Work request: For each record that follows, give it back exactly, with no pictures included.
+++ Material for this task
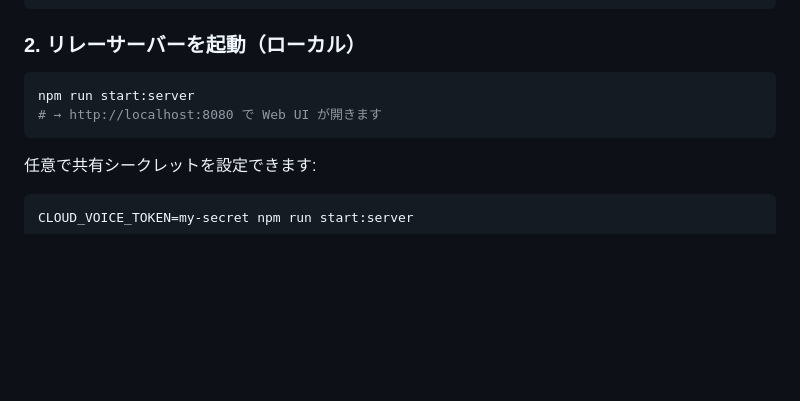
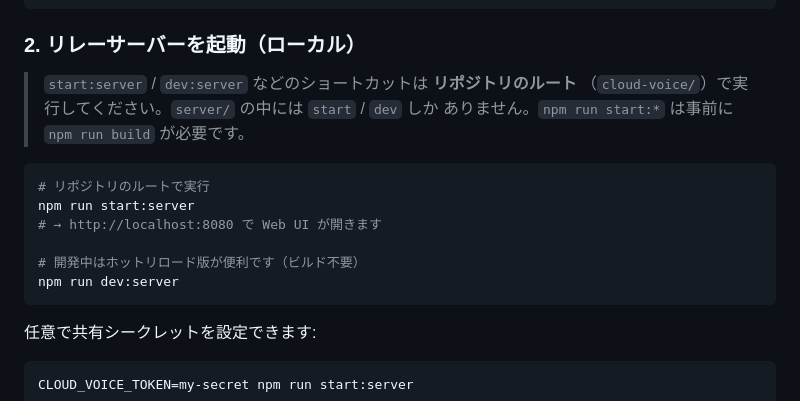
Before and after one commit to okmtdev/cloud-voice, a Markdown page: README.md, the part around the change. GitHub-like rendering; blank space fills up the shorter version.

Commit message:
docs: clarify that npm shortcuts run from the repo root
The start:server / dev:server shortcuts live in the root package.json, so
running them inside server/ fails with "Missing script". Note the working
directory and that start:* needs a prior build.

Co-Authored-By: Claude Opus 4.8 <noreply@anthropic.com>
Claude-Session: https://claude.ai/code/session_011jwceXNpwq4oDG8kHtC61W

````diff
--- a/README.md
+++ b/README.md
@@ -76,9 +76,17 @@ npm run build      # TypeScript をビルド
 
 ### 2. リレーサーバーを起動（ローカル）
 
+> `start:server` / `dev:server` などのショートカットは **リポジトリのルート**
+> （`cloud-voice/`）で実行してください。`server/` の中には `start` / `dev` しか
+> ありません。`npm run start:*` は事前に `npm run build` が必要です。
+
 ```bash
+# リポジトリのルートで実行
 npm run start:server
 # → http://localhost:8080 で Web UI が開きます
+
+# 開発中はホットリロード版が便利です（ビルド不要）
+npm run dev:server
 ```
 
 任意で共有シークレットを設定できます:
````
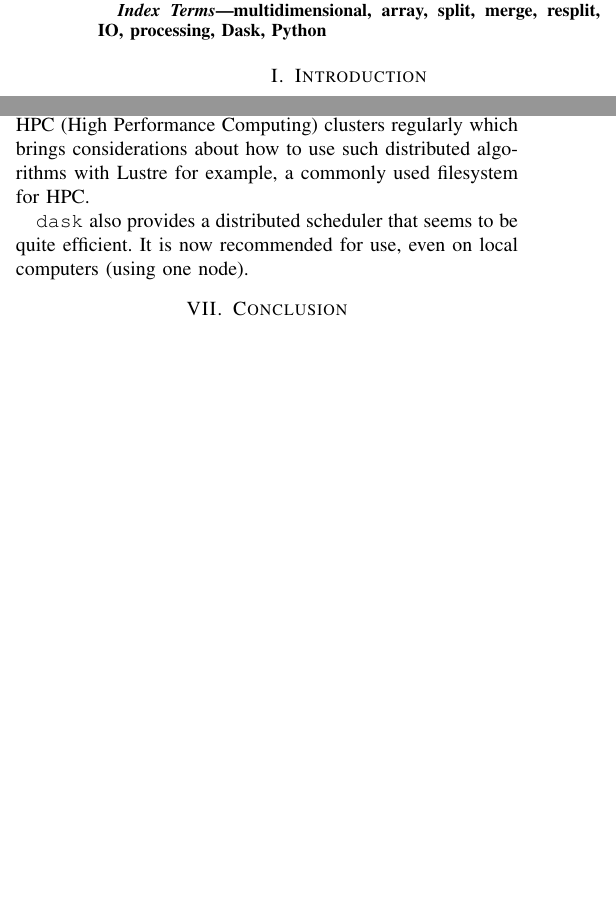
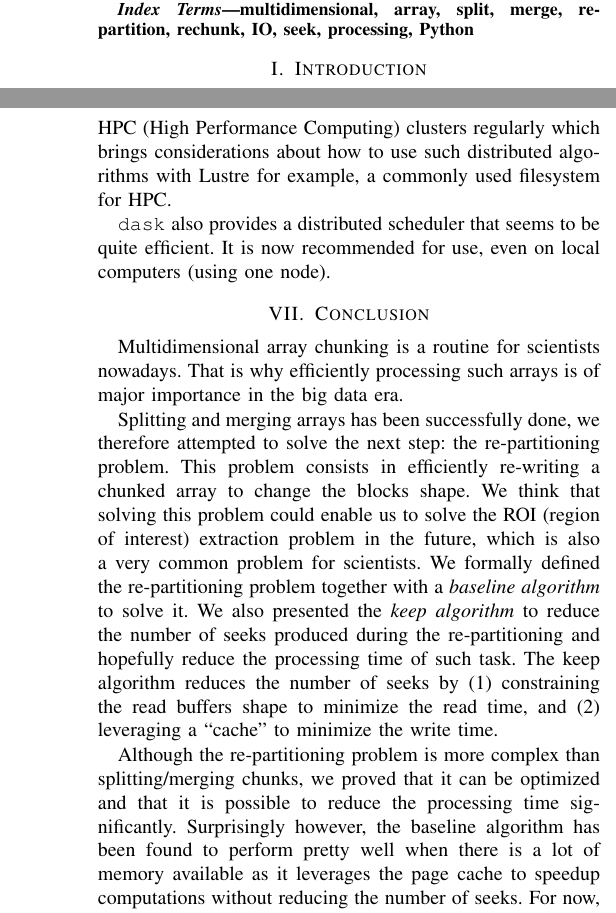
Before and after one commit to big-data-lab-team/paper-repartition, a LaTeX paper (algorithm_paper_v1.tex): two parts of the columns of pages 1 and 10 of 11 before the commit and two parts of the columns of pages 1 and 11 of 11 after it, joined at a grey line, cut so that both start at the same text, the shorter picture padded with empty space. Compiled offline with pdfLaTeX; a missing font is replaced by an installed copy or a similar font; a LaTeX package or settings file that is missing is left out.

Commit message:
added conclusion and abstract

```diff
--- a/algorithm_paper_v1.tex
+++ b/algorithm_paper_v1.tex
@@ -32,4 +32,3 @@
 \maketitle
 
 \begin{abstract}
-Todo.
@@ -36,7 +53,9 @@ Todo.
+memory available is smaller than the array size.
+
 \end{abstract}
 
 \begin{IEEEkeywords}
-multidimensional, array, split, merge, resplit, IO, processing, Dask, Python
+multidimensional, array, split, merge, re-partition, rechunk, IO, seek, processing, Python
 \end{IEEEkeywords}
 
 %----------------------------------------
@@ -986,3 +1005,25 @@ It is now recommended for use, even on local computers (using one node).
 \section{Conclusion}
 %----------------------------------------
 
+Multidimensional array chunking is a routine for scientists nowadays.
+That is why efficiently processing such arrays is of major importance in the big data era.
+
+Splitting and merging arrays has been successfully done, we therefore attempted
+to solve the next step: the re-partitioning problem.
+This problem consists in efficiently re-writing a chunked array to change the blocks shape.
+We think that solving this problem could enable us to solve the ROI (region of interest)
+extraction problem in the future, which is also a very common problem for scientists.
+We formally defined the re-partitioning problem together with a \emph{baseline algorithm} to solve it.
+We also presented the \emph{keep algorithm} to reduce the number of seeks produced during
+the re-partitioning and hopefully reduce the processing time of such task.
+The keep algorithm reduces the number of seeks by
+(1) constraining the read buffers shape to minimize the read time, and
+(2) leveraging a ``cache" to minimize the write time.
+
+Although the re-partitioning problem is more complex than splitting/merging chunks,
+we proved that it can be optimized and that it is possible to reduce the
+processing time significantly.
+Surprisingly however, the baseline algorithm has been found to perform pretty
+well when there is a lot of memory available as it leverages the page cache to
+speedup computations without reducing the number of seeks.
+For now, the keep algorithm may be more interesting than the baseline algorithm
```
Also changed, not shown: algorithm_paper_v1.tex (27 more changed lines).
++++++
Answer to this task:
Before and after one commit to okmtdev/cloud-voice, a Markdown page: README.md, the part around the change. GitHub-like rendering; blank space fills up the shorter version.

Commit message:
docs: clarify that npm shortcuts run from the repo root
The start:server / dev:server shortcuts live in the root package.json, so
running them inside server/ fails with "Missing script". Note the working
directory and that start:* needs a prior build.

Co-Authored-By: Claude Opus 4.8 <noreply@anthropic.com>
Claude-Session: https://claude.ai/code/session_011jwceXNpwq4oDG8kHtC61W

````diff
--- a/README.md
+++ b/README.md
@@ -76,9 +76,17 @@ npm run build      # TypeScript をビルド
 
 ### 2. リレーサーバーを起動（ローカル）
 
+> `start:server` / `dev:server` などのショートカットは **リポジトリのルート**
+> （`cloud-voice/`）で実行してください。`server/` の中には `start` / `dev` しか
+> ありません。`npm run start:*` は事前に `npm run build` が必要です。
+
 ```bash
+# リポジトリのルートで実行
 npm run start:server
 # → http://localhost:8080 で Web UI が開きます
+
+# 開発中はホットリロード版が便利です（ビルド不要）
+npm run dev:server
 ```
 
 任意で共有シークレットを設定できます:
````
Before and after one commit to big-data-lab-team/paper-repartition, a LaTeX paper (algorithm_paper_v1.tex): two parts of the columns of pages 1 and 10 of 11 before the commit and two parts of the columns of pages 1 and 11 of 11 after it, joined at a grey line, cut so that both start at the same text, the shorter picture padded with empty space. Compiled offline with pdfLaTeX; a missing font is replaced by an installed copy or a similar font; a LaTeX package or settings file that is missing is left out.

Commit message:
added conclusion and abstract

```diff
--- a/algorithm_paper_v1.tex
+++ b/algorithm_paper_v1.tex
@@ -32,4 +32,3 @@
 \maketitle
 
 \begin{abstract}
-Todo.
@@ -36,7 +53,9 @@ Todo.
+memory available is smaller than the array size.
+
 \end{abstract}
 
 \begin{IEEEkeywords}
-multidimensional, array, split, merge, resplit, IO, processing, Dask, Python
+multidimensional, array, split, merge, re-partition, rechunk, IO, seek, processing, Python
 \end{IEEEkeywords}
 
 %----------------------------------------
@@ -986,3 +1005,25 @@ It is now recommended for use, even on local computers (using one node).
 \section{Conclusion}
 %----------------------------------------
 
+Multidimensional array chunking is a routine for scientists nowadays.
+That is why efficiently processing such arrays is of major importance in the big data era.
+
+Splitting and merging arrays has been successfully done, we therefore attempted
+to solve the next step: the re-partitioning problem.
+This problem consists in efficiently re-writing a chunked array to change the blocks shape.
+We think that solving this problem could enable us to solve the ROI (region of interest)
+extraction problem in the future, which is also a very common problem for scientists.
+We formally defined the re-partitioning problem together with a \emph{baseline algorithm} to solve it.
+We also presented the \emph{keep algorithm} to reduce the number of seeks produced during
+the re-partitioning and hopefully reduce the processing time of such task.
+The keep algorithm reduces the number of seeks by
+(1) constraining the read buffers shape to minimize the read time, and
+(2) leveraging a ``cache" to minimize the write time.
+
+Although the re-partitioning problem is more complex than splitting/merging chunks,
+we proved that it can be optimized and that it is possible to reduce the
+processing time significantly.
+Surprisingly however, the baseline algorithm has been found to perform pretty
+well when there is a lot of memory available as it leverages the page cache to
+speedup computations without reducing the number of seeks.
+For now, the keep algorithm may be more interesting than the baseline algorithm
```
Also changed, not shown: algorithm_paper_v1.tex (27 more changed lines).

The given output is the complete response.